When many people think of nuts, they think of trees. But some nuts, including hazelnuts, grow on low-growing shrubby plants. These plants grow into trees if you remove all side canes so that they will put their energy into a single dominant leader. But hazelnuts naturally produce side-shoot trees that make the plant look more like a bush than a tree. If these side shoots touch the ground, they will sprout roots where they touch. This process is known as layering. Layering a hazelnut is a good way to propagate the plant.
Cut back the stems of a hazelnut shrub in the fall, so that they are 1 inch tall. This process is known as coppicing. Coppicing causes a hazelnut shrub to produce new side-shoots. Each cut-back stem will produce up to four new side-shoots.

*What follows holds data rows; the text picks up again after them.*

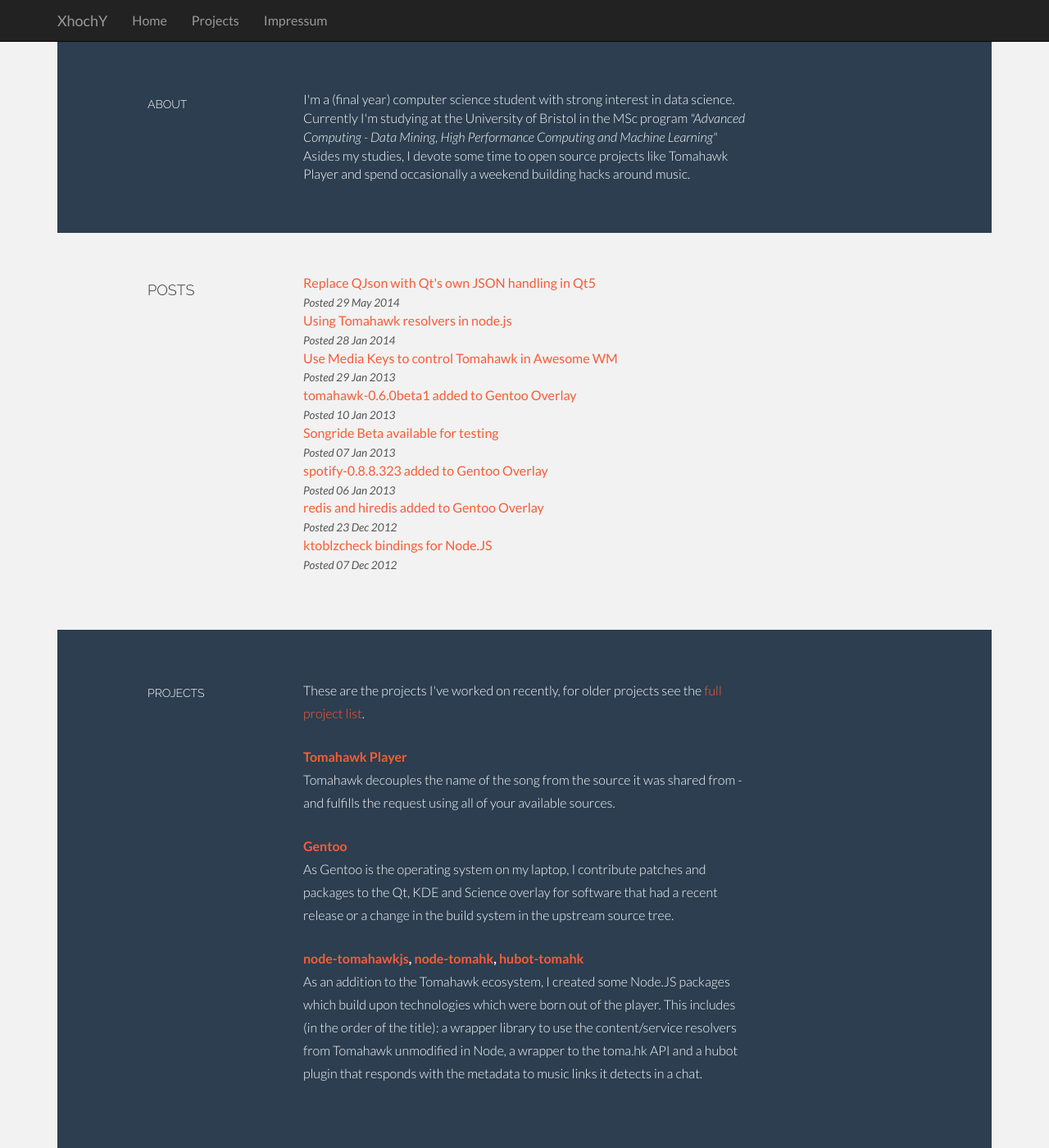
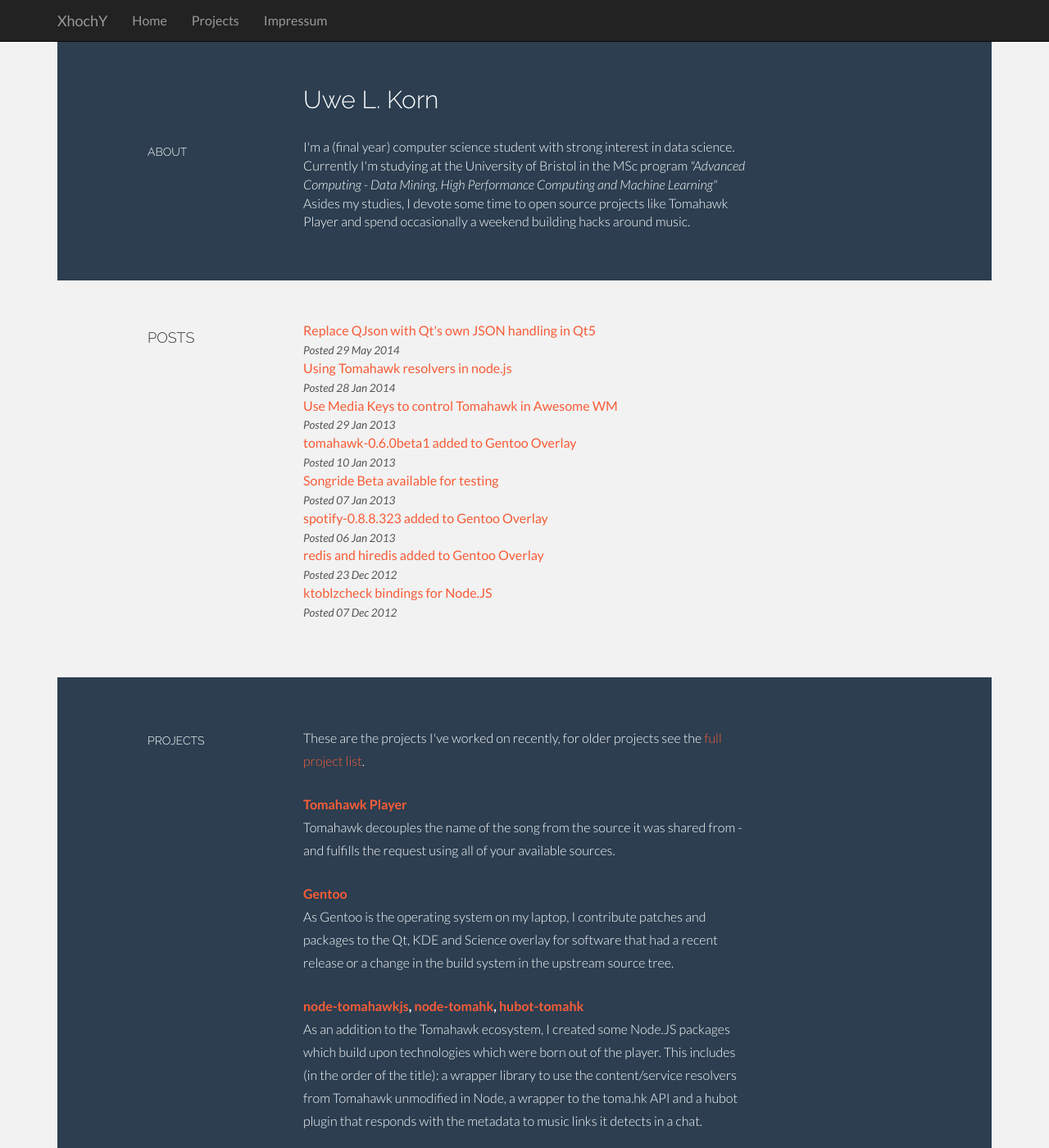
Before and after one commit to xhochy/xhochy.github.com, a Jekyll site: the page built from index.html, in a window 1280 px wide and 1400 px high. Shown: the whole window at 82% size. Built offline with Jekyll 4.4.1, drawn with Linux system fonts in a browser that asks for light colours.

Commit message:
Add my name on the frontpage

```diff
--- a/assets/css/main.css
+++ b/assets/css/main.css
@@ -186,13 +186,13 @@
 
 #intro {
 	background: #2c3e50;
-	padding-top: 60px;
+	padding-top: 35px;
 	padding-bottom: 60px;
     font-weight: 300;
 	color: white;
 }
 
-#intro h5, p {
+#intro h2, h5, p {
 	color: white;
 }
 
@@ -203,6 +203,9 @@
 	vertical-align: middle;
 }
 
+#intro #name {
+	padding-bottom: 20px;
+}
 
 .bluewrap {
     font-weight: 300;
--- a/index.html
+++ b/index.html
@@ -5,6 +5,12 @@
 
 <div id="intro">
     <div class="container">
+        <div class="row" id="name">
+            <!-- TODO maybe add an image to the left of the name -->
+            <div class="col-lg-offset-3 col-lg-6">
+                <h2>Uwe L. Korn</h2>
+            </div>
+        </div>
         <div class="row">
             <div class="col-lg-2 col-lg-offset-1">
                 <h5>ABOUT</h5>
```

By the next summer, a vigorous hazelnut shrub should produce between 20 and 30 new shoots. Each shoot should be up to 24 inches long.
Remove all weak and spindly shoots from the hazelnut plant. This includes shoots that are smaller than a pencil's thickness.
- Cut back the stems of a hazelnut shrub in the fall, so that they are 1 inch tall.
- Each cut-back stem will produce up to four new side-shoots.
Strip the lower ends of each stem of its leaves. Each stem should have 6 inches of bare branch at its base.
Girdle these stems by tying a bread wrapper twist tie tightly around the base of each stem. The goal is to create a rooting system that is simple to divide and transplant.
Dilute a rooting hormone in water using a ratio of one part rooting hormone to 10 parts water. For example, if you use 1 tbsp. of rooting hormone, you must use 10 tbsp. of water. Apply the rooting hormone solution to the base of the stems beneath the twist ties with a paintbrush. The stems must be green and succulent. There should be no semi-hardwood or hardwood on these new stems.
- Strip the lower ends of each stem of its leaves.
- of rooting hormone, you must use 10 tbsp.
Pile disease-free sawdust over these stems to keep them moist and provide a medium for the stems to root into. The sawdust must be deep enough to cover the stems and wide enough to keep the stems moist.
Wait for the upper leaves of the hazelnut to die and the plant to go dormant in fall. Separate the rooted plantlets from the mother plant by brushing away the sawdust to reveal roots on the stems below the twist ties. Cut the plants away below this rooted layer. Transplant them into containers or dig holes in the soil and bury the roots.
Tracy Morris has been a freelance writer since 2000. She has published novels and numerous online articles. Her work has appeared in national magazines and newspapers including "Ferrets," "CatFancy," "Lexington Herald Leader" and "The Tulsa World." She holds a Bachelor of Arts in journalism from the University of Arkansas.